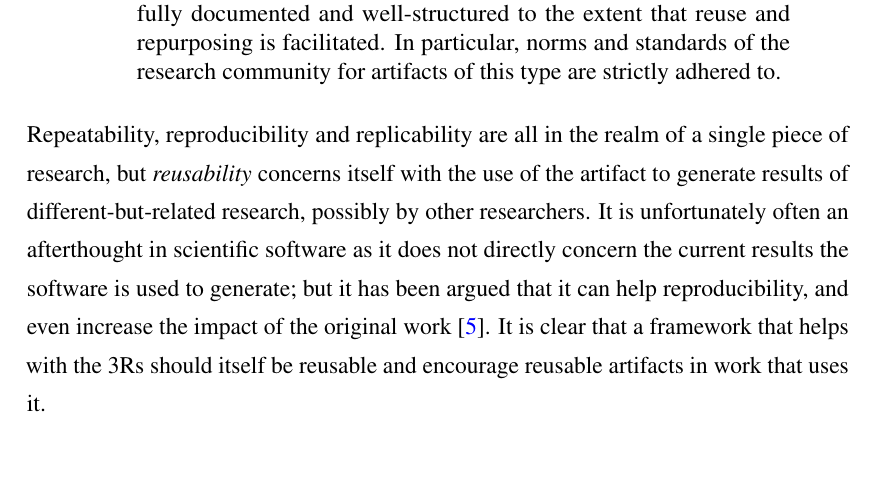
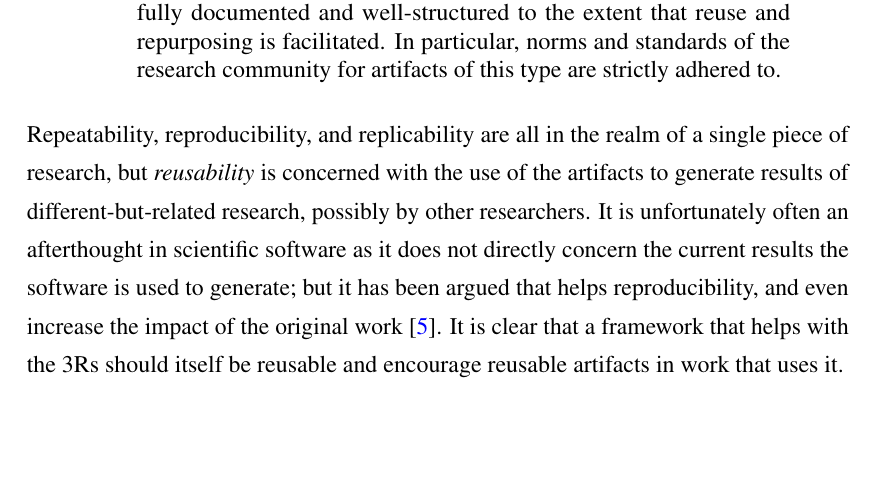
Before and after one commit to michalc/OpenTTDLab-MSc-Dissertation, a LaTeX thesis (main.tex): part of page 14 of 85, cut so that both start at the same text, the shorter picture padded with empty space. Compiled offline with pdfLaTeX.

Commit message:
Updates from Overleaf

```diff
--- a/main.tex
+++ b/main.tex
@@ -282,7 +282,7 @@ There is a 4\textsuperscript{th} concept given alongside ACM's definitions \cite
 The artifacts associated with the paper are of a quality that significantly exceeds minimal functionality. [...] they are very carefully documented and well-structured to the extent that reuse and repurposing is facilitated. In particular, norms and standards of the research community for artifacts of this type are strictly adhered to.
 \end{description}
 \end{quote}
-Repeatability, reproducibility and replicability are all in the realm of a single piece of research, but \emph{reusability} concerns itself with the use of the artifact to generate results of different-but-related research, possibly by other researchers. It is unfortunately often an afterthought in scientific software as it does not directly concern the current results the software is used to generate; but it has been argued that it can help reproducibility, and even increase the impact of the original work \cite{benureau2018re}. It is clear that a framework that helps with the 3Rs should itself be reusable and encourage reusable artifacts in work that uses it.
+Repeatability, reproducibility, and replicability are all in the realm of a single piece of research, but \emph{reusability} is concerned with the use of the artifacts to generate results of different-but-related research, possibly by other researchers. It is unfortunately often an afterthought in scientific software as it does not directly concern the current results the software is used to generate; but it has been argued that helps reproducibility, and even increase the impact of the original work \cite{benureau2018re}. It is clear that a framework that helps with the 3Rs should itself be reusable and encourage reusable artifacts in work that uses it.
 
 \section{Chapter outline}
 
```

**********

● **Your assignment**:
Your answer should be one number: the count of lines in the records above that contain "current".

● **Answer to this exercise**:
2